Tuesday, February 7, 2012
It’s awesome to me that there is a hole in my living room designed to burn things. And not only does it burn things but it functions to use the burning as heat for my home. I love the colors and the heat and the smell. I love cleaning out the ashes. OK, what now? Yes. For a few years now, I have discovered that cleaning my fireplace is an incredibly cathartic activity. The fire has done its work. Everything is burned and gone and cleansed or destroyed. It’s left behind the ashes of what used to be. And getting in there and sweeping and brushing and cleaning those ashes has become a deeply symbolic practice for me. I can start over and start new. I can watch the transformation. I can see the chars and the marks but it is ready to start again. It allowed the fire to stay contained and keep me warm and comfort me, and when that is over it gives me a chance to start over again.
I don’t know if I will be adequately able to explain how appreciative I am of having a job. I mean, there is the obvious, I got divorced and needed work and found great hours doing something worthwhile and offering me enough to live on. Obviously I know that finding steady employment is really challenging, especially doing something you love to do, and I have that every day. I get to go to work and take care of other people and make friends and be in public and handle what gets thrown at me. I get to be proud of myself and always remember when I get frustrated or tired how many people would love to trade me places. I am beyond undeserving for that.
But as a survivor of mental illness…as someone who wasn’t even able to drive to the grocery store or go places without my safe person or have any hours in my day that weren’t consumed by my madness from intrusive thoughts and endless compulsions…as that girl…I am speechless. I am employed. By people who don’t even necessarily know of the battle I fought and still fight every day. I am succeeding. And I’m failing. And I’m getting up and doing it all over again the next day. The feeling of liberation is not akin to anything. It’s finding myself in the day to day that everyone else has. I relish the day to day. Sometimes it’s boring. And that is the most exciting part. Sometimes I am doing work and just doing work all day when it hits me like a bitch slap that I am not a prisoner to this today. And I appreciate being employed because it makes me like everyone else.

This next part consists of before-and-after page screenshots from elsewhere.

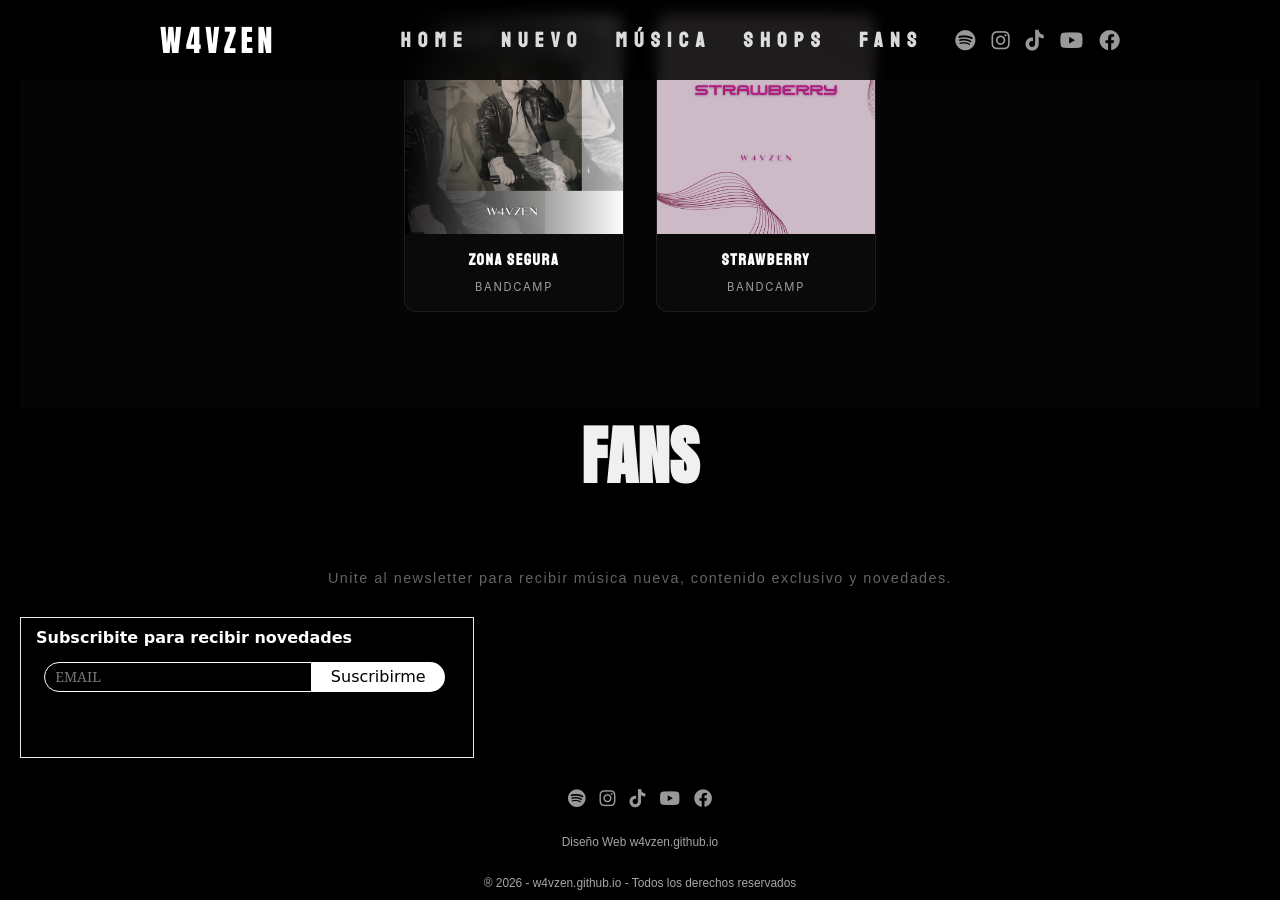
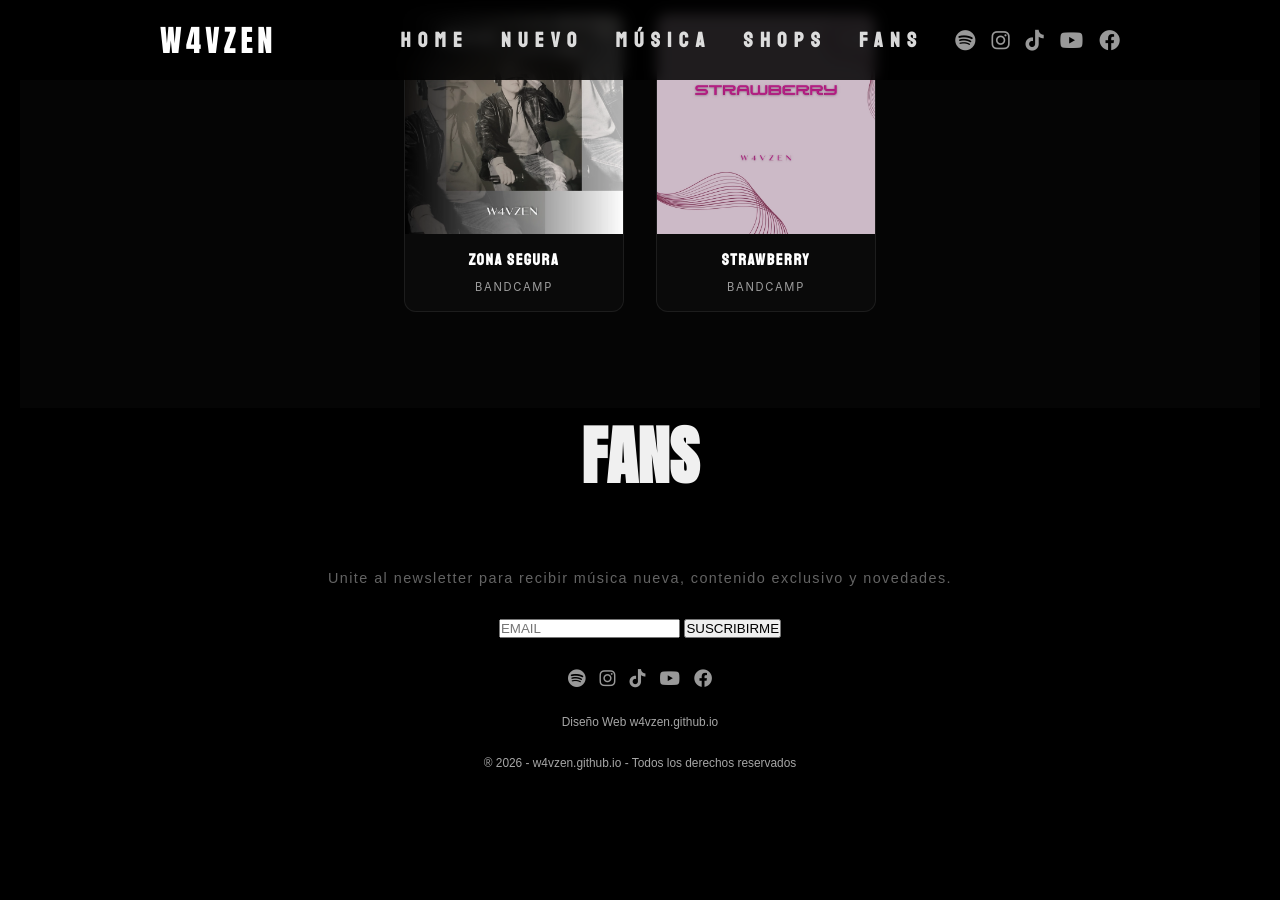
Before and after one commit to W4VZEN/w4vzen.github.io, a Jekyll site: the page built from index.html, in a window 1280 px wide and 900 px high, scrolled down 2455 px. Built offline with Jekyll 4.4.1, drawn with Linux system fonts in a browser that asks for light colours; some web fonts are replaced; comment, search, counter and statistics services are not loaded; after the commit the page ends 3235 px from its top, so only the background shows below that.

Commit message:
Update index.html

```diff
--- a/index.html
+++ b/index.html
@@ -148,85 +148,35 @@ title: W4VZEN
     Unite al newsletter para recibir música nueva, contenido exclusivo y novedades.
   </p>
 
-  <!-- FORMULARIO ZOHO -->
   <div class="newsletter-wrapper">
-<!--Zoho Campaigns Web-Optin Form's Header Code Starts Here-->
 
-<script type="text/javascript" src="https://zgnp-zngp.maillist-manage.com/js/optin.min.js" onload="setupSF('sf3z2ac63d67c26fe73677a3ed033e644c93370e46a9312e15ba65de174a177b9190','ZCFORMVIEW',false,'light',false,'0')"></script>
-<script type="text/javascript">
-	function runOnFormSubmit_sf3z2ac63d67c26fe73677a3ed033e644c93370e46a9312e15ba65de174a177b9190(th){
-		/*Before submit, if you want to trigger your event, "include your code here"*/
-	};
-</script>
+    <form
+      action="https://zgnp-zngp.maillist-manage.com/weboptin.zc"
+      method="POST"
+      target="_blank"
+      class="custom-newsletter"
+    >
 
-<style>.quick_form_12_css * { -webkit-box-sizing: border-box !important; -moz-box-sizing: border-box !important; box-sizing: border-box !important; overflow-wrap: break-word }@media only screen and (max-width: 600px) {.quick_form_12_css[name="SIGNUP_BODY"] { width: 100% !important; min-width: 100% !important; margin: 0px auto !important; padding: 0px !important } .SIGNUP_FLD { width: 90% !important; margin: 10px 5% !important; padding: 0px !important } .SIGNUP_FLD input { margin: 0 !important; border-radius: 25px !important } }</style>
+      <input
+        type="email"
+        name="CONTACT_EMAIL"
+        placeholder="EMAIL"
+        required
+      >
 
-<!--Zoho Campaigns Web-Optin Form's Header Code Ends Here--><!--Zoho Campaigns Web-Optin Form Starts Here-->
+      <!-- Campos ocultos de Zoho -->
+      <input type="hidden" name="zc_formIx" value="3z2ac63d67c26fe73677a3ed033e644c93370e46a9312e15ba65de174a177b9190">
+      <input type="hidden" name="submitType" value="optinCustomView">
+      <input type="hidden" name="zcvers" value="3.0">
+      <input type="hidden" name="mode" value="OptinCreateView">
+      <input type="hidden" name="zcld" value="116b2be6f51176c6a">
+      <input type="hidden" name="zctd" value="116b2be6f51176b89">
 
-<div id="sf3z2ac63d67c26fe73677a3ed033e644c93370e46a9312e15ba65de174a177b9190" data-type="signupform" style="opacity: 1;">
-	<div id="customForm">
-		<div class="quick_form_12_css" style="background-color: rgb(0, 0, 0); width: 454px; z-index: 2; font-family: Arial; border-width: 1px; border-style: solid; border-color: rgb(235, 235, 235); overflow: hidden; height: 141px" name="SIGNUP_BODY">
-			<div>
-				<div style="font-size: 16px; font-family: &quot;Comic Sans MS&quot;; font-weight: bold; color: rgb(255, 255, 255); text-align: left; padding: 10px 15px 5px; width: 350px; display: block" id="SIGNUP_HEADING">Subscribite para recibir novedades</div>
-				<div style="position:relative;">
-					<div id="Zc_SignupSuccess" style="display:none;position:absolute;margin-left:4%;width:90%;background-color: white; padding: 3px; border: 3px solid rgb(194, 225, 154);  margin-top: 10px;margin-bottom:10px;word-break:break-all">
-						<table width="100%" cellpadding="0" cellspacing="0" border="0">
-							<tbody>
-								<tr>
-									<td width="10%">
-										<img class="successicon" src="https://zgnp-zngp.maillist-manage.com/images/challangeiconenable.jpg" align="absmiddle">
-									</td>
-									<td>
-										<span id="signupSuccessMsg" style="color: rgb(73, 140, 132); font-family: sans-serif; font-size: 14px;word-break:break-word">&nbsp;&nbsp;Thank you for Signing Up</span>
-									</td>
-								</tr>
-							</tbody>
-						</table>
-					</div>
-				</div>
-				<form method="POST" id="zcampaignOptinForm" style="margin: 0px; width: 100%; padding: 0px 15px" action="https://zgnp-zngp.maillist-manage.com/weboptin.zc" target="_zcSignup">
-					<div style="background-color: rgb(255, 235, 232); padding: 10px; color: rgb(210, 0, 0); font-size: 11px; margin: 20px 10px 0px; border: 1px solid rgb(255, 217, 211); opacity: 1; display: none" id="errorMsgDiv">Por favor, corrija el correo ingresado.</div>
-					<div style="position: relative; margin: 10px 0px 15px; width: 268px; height: 30px; display: inline-block" class="SIGNUP_FLD">
-						<input type="text" style="font-size: 14px; border: 1px solid rgb(255, 255, 255); border-radius: 50px 0px 0px 50px; width: 100%; height: 100%; z-index: 4; outline: none; padding: 5px 10px; color: rgb(220, 220, 220); text-align: left; font-family: Georgia; background-color: transparent; box-sizing: border-box" placeholder="EMAIL" changeitem="SIGNUP_FORM_FIELD" name="CONTACT_EMAIL" id="EMBED_FORM_EMAIL_LABEL">
-					</div>
-					<div style="position: relative; width: 133px; height: 30px; margin: 0px 0px 15px; text-align: left; display: inline-block" class="SIGNUP_FLD">
-						<input type="button" style="text-align: center; width: 100%; height: 100%; z-index: 5; border: 0px; color: rgb(0, 0, 0); cursor: pointer; outline: none; font-size: 16px; background-color: rgb(255, 255, 255); margin: 0px 0px 0px -5px; border-radius: 0px 50px 50px 0px; font-family: &quot;Comic Sans MS&quot;" name="SIGNUP_SUBMIT_BUTTON" id="zcWebOptin" value="Suscribirme">
-					</div>
-					<input type="hidden" id="fieldBorder" value="">
-					<input type="hidden" id="submitType" name="submitType" value="optinCustomView">
-					<input type="hidden" id="emailReportId" name="emailReportId" value="">
-					<input type="hidden" id="formType" name="formType" value="QuickForm">
-					<input type="hidden" name="zx" id="cmpZuid" value="13588e23f">
-					<input type="hidden" name="zcvers" value="3.0">
-					<input type="hidden" name="oldListIds" id="allCheckedListIds" value="">
-					<input type="hidden" id="mode" name="mode" value="OptinCreateView">
-					<input type="hidden" id="zcld" name="zcld" value="116b2be6f51176c6a">
-					<input type="hidden" id="zctd" name="zctd" value="116b2be6f51176b89">
-					<input type="hidden" id="document_domain" value="">
-					<input type="hidden" id="zc_Url" value="zgnp-zngp.maillist-manage.com">
-					<input type="hidden" id="new_optin_response_in" value="0">
-					<input type="hidden" id="duplicate_optin_response_in" value="0">
-					<input type="hidden" name="zc_trackCode" id="zc_trackCode" value="ZCFORMVIEW">
-					<input type="hidden" id="zc_formIx" name="zc_formIx" value="3z2ac63d67c26fe73677a3ed033e644c93370e46a9312e15ba65de174a177b9190">
-					<input type="hidden" id="viewFrom" value="URL_ACTION">
-					<span style="display: none" id="dt_CONTACT_EMAIL">1,true,6,Contact Email,2</span>
-				</form>
-			</div>
-		</div>
-	</div>
-	<img src="https://zgnp-zngp.maillist-manage.com/images/spacer.gif" id="refImage" onload="referenceSetter(this)" style="display:none;">
-</div>
-<input type="hidden" id="signupFormType" value="QuickForm_Horizontal">
-<div id="zcOptinOverLay" oncontextmenu="return false" style="display:none;text-align: center; background-color: rgb(0, 0, 0); opacity: 0.5; z-index: 100; position: fixed; width: 100%; top: 0px; left: 0px; height: 988px;"></div>
-<div id="zcOptinSuccessPopup" style="display:none;z-index: 9999;width: 800px; height: 40%;top: 84px;position: fixed; left: 26%;background-color: #FFFFFF;border-color: #E6E6E6; border-style: solid; border-width: 1px;  box-shadow: 0 1px 10px #424242;padding: 35px;">
-	<span style="position: absolute;top: -16px;right:-14px;z-index:99999;cursor: pointer;" id="closeSuccess">
-		<img src="https://zgnp-zngp.maillist-manage.com/images/videoclose.png">
-	</span>
-	<div id="zcOptinSuccessPanel"></div>
-</div>
+      <button type="submit">SUSCRIBIRME</button>
 
-<!--Zoho Campaigns Web-Optin Form Ends Here-->
+    </form>
+
   </div>
 
+ </div>
 </div>
-</div>
```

I want to fail. I need to fail. I hope that many times in my life a get the chance to fail and fail again. Because that means I tried something.
If I didn’t fail then I didn’t try. I didn’t step outside my box and push myself to do something…anything. Sometimes I fail at getting out of bed. Sometimes I fail at liking myself. Sometimes I fail at being happy with who I see in my mirror. But I’m trying. When I quit trying, that’s when it’s over. Sometimes I fail at love, relationships, cooking, running, meeting, learning, stretching, walking, prioritizing, letting go, standing tall, speaking, speaking, being kind, or just accepting life. But I’m trying. And failing makes it so much better when I manage to do it right. And when I fail at the same thing again I can remember what the success feels like and try to go back. Failing is not a disappointment. It’s a motivation. It’s reality. It makes me face the fact that life is real and I am real and no one gets to live in Eden. Failure is God kicking me in the ass so that success is never expected and always is appreciated.
It seems counter intuitive that the girl who has life challenging panic, anxiety and OCD which confounds the very essence of what fear is would be appreciative and even thankful for fear. Fear makes me alive. Kind of like failure. It makes me real. It makes me balanced. It makes me think. It makes me analyze and make choices. It keeps my blood moving and my senses sharp. It forces the primal instinct to the surface and makes me face it head on. There is no hiding. No pretending. I must acknowledge it and chose to let it refine me. Not define me.
It's this weird primal thing that we do. We just do it. From when we are babies. And we do it before we can talk or anything. It's communication. There's no predicting what will make you laugh. Will you laugh at someone else, yourself, uncomfortable situations? That's me. I laugh in socially inappropriate situations. Like, full on belly laugh. Funerals, church, the middle of a huge fight, presentations, sex etc etc etc etc.
But that is what heals me. It protects me. It gives me a chance to breathe and process and take in the situation around me. It releases chemicals in my brain that God knows my crazy ass brain sure as hell needs. Laughing is contagious (not unlike herpes) and can go on until you forget what started it. I love that feeling of sore muscles after laughing so hard at some one's joke. Or their funeral.
Do I use it as a defense mechanism? Of course I do. You don't need a psychiatrist to tell you that. Yeah. Sometimes I don't want to deal with what is right in front of me. So I look for something funny. Or I find the absurdity in it. I lighten it. And then I can get into it and deal with it. Once it stops being scary because it made me laugh. Once it stops being a threat or a burden or something totally unexpected I can DEAL with it. I can laugh. And I can heal.
There are probably all kinds of facts about how laughing has health benefits blah blah boring so if you want to google that crap go right on ahead. Nerd.